When we got back, we thought ‘this place was really lovely’. And the next year, there was the World Expo in Nagoya so we went back and did Nagoya and Kyūshū, and travelled all around Kyūshū and did a bit of the snow as well. When we came back from that, we thought ‘let's learn a bit of the language, because we might keep going back’. So Veronica, my wife, and I enrolled in the basic qualification at Granville TAFE. I moved on to a Japanese language basic course at the Japan Foundation. At the back of the classroom one day was a brochure for Sumo tournament viewing, which we thought we might enjoy. So we went along, met a former Australia-Japan Society of NSW (AJS) board member Ian Stewart, who introduced us to the AJS and signed us up. And we've been part of the society ever since.
Once I got on the AJS-NSW Board, Veronica decided she wanted to do something Japanese as well.
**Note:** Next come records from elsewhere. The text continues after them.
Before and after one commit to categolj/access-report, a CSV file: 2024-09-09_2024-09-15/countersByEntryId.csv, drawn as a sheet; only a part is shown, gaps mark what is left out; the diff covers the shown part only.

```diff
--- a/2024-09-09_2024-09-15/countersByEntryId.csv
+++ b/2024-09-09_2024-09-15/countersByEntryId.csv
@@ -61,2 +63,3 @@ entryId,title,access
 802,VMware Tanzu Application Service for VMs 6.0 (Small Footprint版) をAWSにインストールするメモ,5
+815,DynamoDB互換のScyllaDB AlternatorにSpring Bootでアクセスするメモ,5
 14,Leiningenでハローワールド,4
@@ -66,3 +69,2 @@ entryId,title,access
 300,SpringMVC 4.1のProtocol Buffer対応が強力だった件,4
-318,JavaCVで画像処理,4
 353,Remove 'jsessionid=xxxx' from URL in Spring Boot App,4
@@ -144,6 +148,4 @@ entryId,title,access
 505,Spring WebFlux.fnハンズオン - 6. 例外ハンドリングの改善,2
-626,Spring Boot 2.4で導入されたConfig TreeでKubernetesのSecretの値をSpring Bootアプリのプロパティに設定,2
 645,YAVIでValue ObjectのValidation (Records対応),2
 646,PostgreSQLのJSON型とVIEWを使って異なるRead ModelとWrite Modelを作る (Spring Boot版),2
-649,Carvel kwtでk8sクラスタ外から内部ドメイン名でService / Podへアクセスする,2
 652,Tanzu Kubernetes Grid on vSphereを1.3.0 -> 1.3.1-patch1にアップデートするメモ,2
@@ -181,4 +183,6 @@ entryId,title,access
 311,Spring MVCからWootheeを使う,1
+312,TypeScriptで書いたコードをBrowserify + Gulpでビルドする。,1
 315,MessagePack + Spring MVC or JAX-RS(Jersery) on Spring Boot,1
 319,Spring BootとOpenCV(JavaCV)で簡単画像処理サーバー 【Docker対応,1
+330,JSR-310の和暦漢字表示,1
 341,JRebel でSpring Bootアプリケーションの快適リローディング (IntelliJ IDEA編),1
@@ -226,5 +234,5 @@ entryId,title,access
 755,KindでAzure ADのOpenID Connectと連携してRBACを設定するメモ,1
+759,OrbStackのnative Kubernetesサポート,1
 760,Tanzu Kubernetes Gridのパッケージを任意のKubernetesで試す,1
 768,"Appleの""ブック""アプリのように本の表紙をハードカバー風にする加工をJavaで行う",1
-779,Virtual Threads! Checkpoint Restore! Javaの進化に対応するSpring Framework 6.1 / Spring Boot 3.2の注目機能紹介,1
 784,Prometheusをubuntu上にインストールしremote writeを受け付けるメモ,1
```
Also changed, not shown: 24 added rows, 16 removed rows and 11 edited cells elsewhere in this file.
So she joined the Campbelltown-Koshigaya Sister City Association. She took her own independent relationship with Japan a step further. And she's now the secretary of that Sister Cities Association. She takes groups of students over to that area in Japan each year and then we host students who come here.
One of the beauties of the AJS is that you can get that feeling of Japan by engaging with Japanese folks and those with an interest in Japan right here in Sydney, which is great because for many people a trip to Japan might be a long way off, but you can get that initial association by being involved with a group.
The highlight [of being part of the greater Japanese community in NSW] is that it provides a depth of exposure and understanding for myself and Veronica that we wouldn't have gotten otherwise. I think too many Australians don't take that opportunity to involve themselves in another culture. They don’t get the benefits of seeing the differences between two cultures. It can be quite enlightening and rewarding. And so, we've gotten a great deal out of being associated with Japan, both business-wise, socially, and culturally.
We hope that our association with Japan will continue for many more years. Veronica’s quite keen to take more groups and we're keen to host students until we can do it no more. So we're eager to keep that active for many, many years and obviously to tell our friends to get involved as well!